To do
Please copy every line of the records below that holds the word "version".

========================

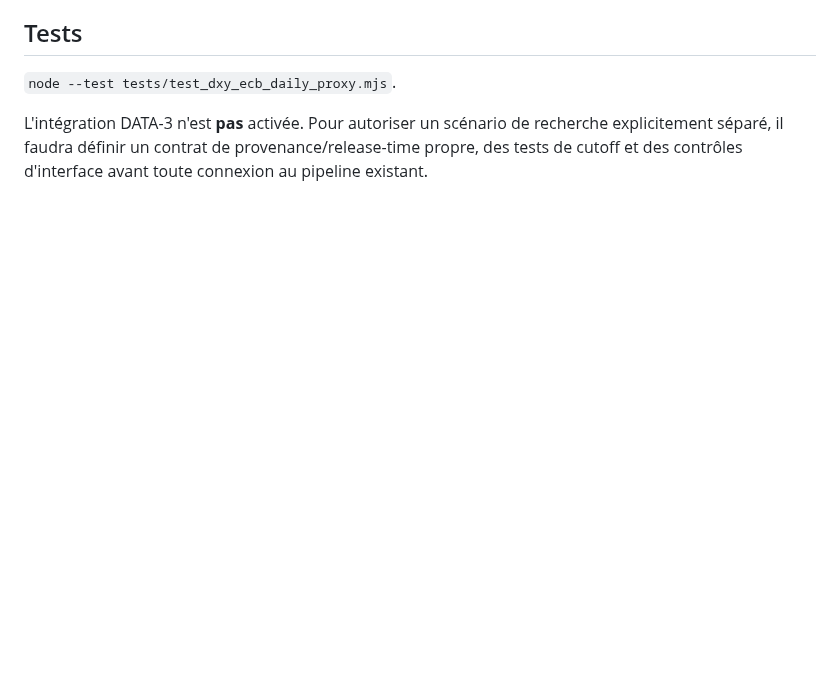
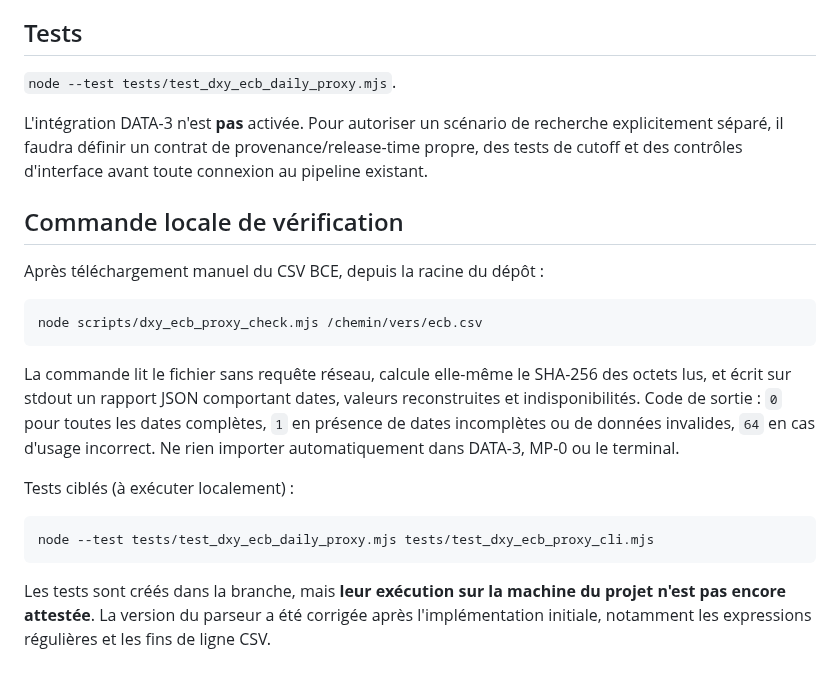
Before and after one commit to enzolivemater-jpg/Alpha-xau, a Markdown page: docs/XAU_V2_DXY_ECB_DAILY_PROXY_RESEARCH.md, the part around the change. Drawn GitHub-style; blank space fills up the shorter version.

Commit message:
docs(research): explain local offline ECB proxy verification command and test invocation

````diff
--- a/docs/XAU_V2_DXY_ECB_DAILY_PROXY_RESEARCH.md
+++ b/docs/XAU_V2_DXY_ECB_DAILY_PROXY_RESEARCH.md
@@ -33,3 +33,20 @@ Formule et pondérations : ICE USDX methodology, https://www.ice.com/publicdocs/
 `node --test tests/test_dxy_ecb_daily_proxy.mjs`.
 
 L'intégration DATA-3 n'est **pas** activée. Pour autoriser un scénario de recherche explicitement séparé, il faudra définir un contrat de provenance/release-time propre, des tests de cutoff et des contrôles d'interface avant toute connexion au pipeline existant.
+
+## Commande locale de vérification
+
+Après téléchargement manuel du CSV BCE, depuis la racine du dépôt :
+
+```bash
+node scripts/dxy_ecb_proxy_check.mjs /chemin/vers/ecb.csv
+```
+
+La commande lit le fichier sans requête réseau, calcule elle-même le SHA-256 des octets lus, et écrit sur stdout un rapport JSON comportant dates, valeurs reconstruites et indisponibilités. Code de sortie : `0` pour toutes les dates complètes, `1` en présence de dates incomplètes ou de données invalides, `64` en cas d'usage incorrect. Ne rien importer automatiquement dans DATA-3, MP-0 ou le terminal.
+
+Tests ciblés (à exécuter localement) :
+```bash
+node --test tests/test_dxy_ecb_daily_proxy.mjs tests/test_dxy_ecb_proxy_cli.mjs
+```
+
+Les tests sont créés dans la branche, mais **leur exécution sur la machine du projet n'est pas encore attestée**. La version du parseur a été corrigée après l'implémentation initiale, notamment les expressions régulières et les fins de ligne CSV.
````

========================

Task result
Before and after one commit to enzolivemater-jpg/Alpha-xau, a Markdown page: docs/XAU_V2_DXY_ECB_DAILY_PROXY_RESEARCH.md, the part around the change. Drawn GitHub-style; blank space fills up the shorter version.
+Les tests sont créés dans la branche, mais **leur exécution sur la machine du projet n'est pas encore attestée**. La version du parseur a été corrigée après l'implémentation initiale, notamment les expressions régulières et les fins de ligne CSV.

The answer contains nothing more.